> [Work to complete]
Scan the records for the word "package". Return each line where it is found.

(Web interface edit records)
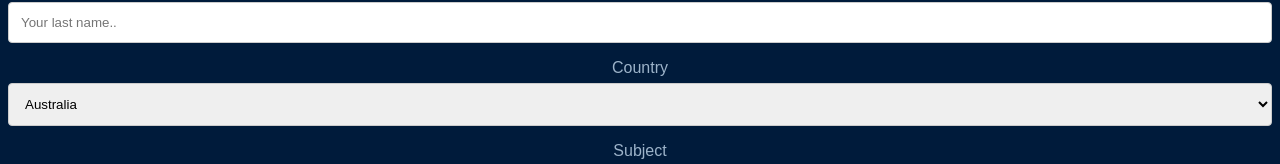
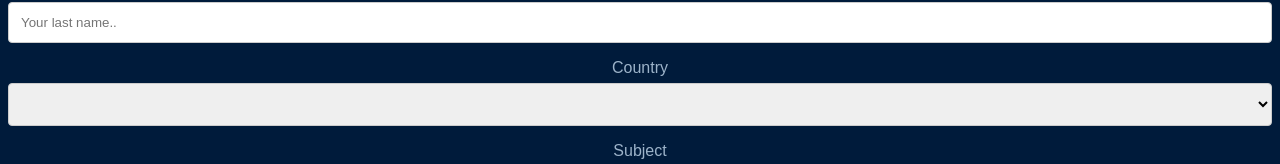
Before and after one commit to belynne0804/booze_bible_blog, a Vue app: page /#/contact in a window 1280 px wide. Shown: the part 269-433 px from the top of the page. Built offline with nearby package versions, Linux system fonts and the light colour scheme.

Commit message:
install axios, trying to string into Contact form

```diff
--- a/package.json
+++ b/package.json
@@ -8,6 +8,7 @@
     "lint": "vue-cli-service lint"
   },
   "dependencies": {
+    "axios": "^0.21.1",
     "core-js": "^3.6.5",
     "vue": "^3.0.0",
     "vue-router": "^4.0.0-0"
--- a/src/main.js
+++ b/src/main.js
@@ -1,5 +1,9 @@
 import { createApp } from 'vue'
 import App from './App.vue'
 import router from './router'
+import Vue from 'vue'
+import axios from 'axios'
 
-createApp(App).use(router).mount('#app')
+createApp(App).use(router, axios).mount('#app')
+
+Vue.config.productionTip = false
--- a/src/views/Contact.vue
+++ b/src/views/Contact.vue
@@ -1,27 +1,66 @@
 <template>
+<form
+  @submit="submitForm"
+>
   <div class="contact">
     <h1 class="contact-header">Don't hesitate to get in touch.</h1>
     <label for="fname">First Name</label>
-      <input type="text" id="fname" name="firstname" placeholder="Your name..">
+      <input v-model="form.fname" type="text" id="fname" name="firstname" placeholder="Your name..">
 
       <label for="lname">Last Name</label>
-      <input type="text" id="lname" name="lastname" placeholder="Your last name..">
+      <input v-model="form.lname" type="text" id="lname" name="lastname" placeholder="Your last name..">
 
       <label for="country">Country</label>
-      <select id="country" name="country">
-        <option value="australia">Australia</option>
-        <option value="canada">Canada</option>
-        <option value="usa">USA</option>
-      </select>
+        <select v-model="form.country" id="country" name="country">
+          <option value="australia">Australia</option>
+          <option value="canada">Canada</option>
+          <option value="usa">USA</option>
+        </select>
 
       <label for="subject">Subject</label>
-      <textarea id="subject" name="subject" placeholder="Write something.." style="height:200px"></textarea>
+      <textarea v-model="form.subject" id="subject" name="subject" placeholder="Write something.." style="height:200px"></textarea>
 
       <input type="submit" value="Submit">
   </div>
+  </form>
 </template>
 
 <script>
+
+export default {
+    name: 'Contact',
+    mounted() {
+        console.log('Component mounted.')
+    },
+    data(){
+        return{
+            form: {
+                fname: '',
+                lname: '',
+                country: '',
+                subject: ''
+            }
+        }
+    },
+    methods:{
+        submitForm(e) {
+          e.preventDefault();
+          let currentObj = this;
+          this.axios.post('http://localhost:8000/Contact', {
+              fname: this.fname,
+              lname: this.lname,
+              country: this.country,
+              subject: this.subject
+          })
+          .then(function (response) {
+              currentObj.output = response.data;
+          })
+          .catch(function (error) {
+              currentObj.output = error;
+          });
+      }
+    }
+}
 
 </script>
 
```
Also changed, not shown: 1 other file (tests, documents, lock files or other folders).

> [Result of this task]
Before and after one commit to belynne0804/booze_bible_blog, a Vue app: page /#/contact in a window 1280 px wide. Shown: the part 269-433 px from the top of the page. Built offline with nearby package versions, Linux system fonts and the light colour scheme.
--- a/package.json
+++ b/package.json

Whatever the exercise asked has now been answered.